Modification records
----

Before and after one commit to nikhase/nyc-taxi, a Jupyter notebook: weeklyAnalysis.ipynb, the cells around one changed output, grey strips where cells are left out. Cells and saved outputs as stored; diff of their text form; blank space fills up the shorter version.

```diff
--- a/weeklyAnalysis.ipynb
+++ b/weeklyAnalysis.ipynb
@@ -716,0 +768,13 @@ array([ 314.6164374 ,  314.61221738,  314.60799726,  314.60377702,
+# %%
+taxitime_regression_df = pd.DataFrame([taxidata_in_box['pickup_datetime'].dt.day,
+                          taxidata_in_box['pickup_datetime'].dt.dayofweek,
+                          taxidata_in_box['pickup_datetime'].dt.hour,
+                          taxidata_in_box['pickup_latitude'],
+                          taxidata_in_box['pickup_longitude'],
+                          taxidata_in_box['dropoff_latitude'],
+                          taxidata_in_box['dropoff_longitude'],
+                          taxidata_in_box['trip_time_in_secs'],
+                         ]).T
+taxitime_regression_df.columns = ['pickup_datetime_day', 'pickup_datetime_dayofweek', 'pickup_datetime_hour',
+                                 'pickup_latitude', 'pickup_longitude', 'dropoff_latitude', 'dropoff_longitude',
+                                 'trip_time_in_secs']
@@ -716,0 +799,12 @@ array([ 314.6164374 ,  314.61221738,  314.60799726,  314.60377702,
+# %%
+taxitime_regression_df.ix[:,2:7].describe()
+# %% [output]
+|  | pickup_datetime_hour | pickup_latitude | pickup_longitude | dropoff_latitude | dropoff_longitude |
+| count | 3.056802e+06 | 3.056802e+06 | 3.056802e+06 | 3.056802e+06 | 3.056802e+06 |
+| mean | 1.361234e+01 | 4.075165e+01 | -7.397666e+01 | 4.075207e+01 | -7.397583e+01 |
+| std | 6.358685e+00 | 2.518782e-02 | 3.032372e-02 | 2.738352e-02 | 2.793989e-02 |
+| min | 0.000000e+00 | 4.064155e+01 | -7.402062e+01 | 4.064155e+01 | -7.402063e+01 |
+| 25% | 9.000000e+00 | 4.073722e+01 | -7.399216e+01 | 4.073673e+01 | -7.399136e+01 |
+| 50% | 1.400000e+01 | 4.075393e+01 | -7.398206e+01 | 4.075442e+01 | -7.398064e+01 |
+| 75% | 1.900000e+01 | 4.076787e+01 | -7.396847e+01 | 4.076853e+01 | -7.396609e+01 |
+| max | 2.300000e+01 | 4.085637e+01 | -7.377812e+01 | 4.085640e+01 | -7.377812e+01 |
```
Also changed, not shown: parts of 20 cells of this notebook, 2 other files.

----

**ACTIVITY:** Every word in the records must appear in your copy exactly as it does above.

**SOLUTION TO THE EXERCISE:**
Before and after one commit to nikhase/nyc-taxi, a Jupyter notebook: weeklyAnalysis.ipynb, the cells around one changed output, grey strips where cells are left out. Cells and saved outputs as stored; diff of their text form; blank space fills up the shorter version.

```diff
--- a/weeklyAnalysis.ipynb
+++ b/weeklyAnalysis.ipynb
@@ -716,0 +768,13 @@ array([ 314.6164374 ,  314.61221738,  314.60799726,  314.60377702,
+# %%
+taxitime_regression_df = pd.DataFrame([taxidata_in_box['pickup_datetime'].dt.day,
+                          taxidata_in_box['pickup_datetime'].dt.dayofweek,
+                          taxidata_in_box['pickup_datetime'].dt.hour,
+                          taxidata_in_box['pickup_latitude'],
+                          taxidata_in_box['pickup_longitude'],
+                          taxidata_in_box['dropoff_latitude'],
+                          taxidata_in_box['dropoff_longitude'],
+                          taxidata_in_box['trip_time_in_secs'],
+                         ]).T
+taxitime_regression_df.columns = ['pickup_datetime_day', 'pickup_datetime_dayofweek', 'pickup_datetime_hour',
+                                 'pickup_latitude', 'pickup_longitude', 'dropoff_latitude', 'dropoff_longitude',
+                                 'trip_time_in_secs']
@@ -716,0 +799,12 @@ array([ 314.6164374 ,  314.61221738,  314.60799726,  314.60377702,
+# %%
+taxitime_regression_df.ix[:,2:7].describe()
+# %% [output]
+|  | pickup_datetime_hour | pickup_latitude | pickup_longitude | dropoff_latitude | dropoff_longitude |
+| count | 3.056802e+06 | 3.056802e+06 | 3.056802e+06 | 3.056802e+06 | 3.056802e+06 |
+| mean | 1.361234e+01 | 4.075165e+01 | -7.397666e+01 | 4.075207e+01 | -7.397583e+01 |
+| std | 6.358685e+00 | 2.518782e-02 | 3.032372e-02 | 2.738352e-02 | 2.793989e-02 |
+| min | 0.000000e+00 | 4.064155e+01 | -7.402062e+01 | 4.064155e+01 | -7.402063e+01 |
+| 25% | 9.000000e+00 | 4.073722e+01 | -7.399216e+01 | 4.073673e+01 | -7.399136e+01 |
+| 50% | 1.400000e+01 | 4.075393e+01 | -7.398206e+01 | 4.075442e+01 | -7.398064e+01 |
+| 75% | 1.900000e+01 | 4.076787e+01 | -7.396847e+01 | 4.076853e+01 | -7.396609e+01 |
+| max | 2.300000e+01 | 4.085637e+01 | -7.377812e+01 | 4.085640e+01 | -7.377812e+01 |
```
Also changed, not shown: parts of 20 cells of this notebook, 2 other files.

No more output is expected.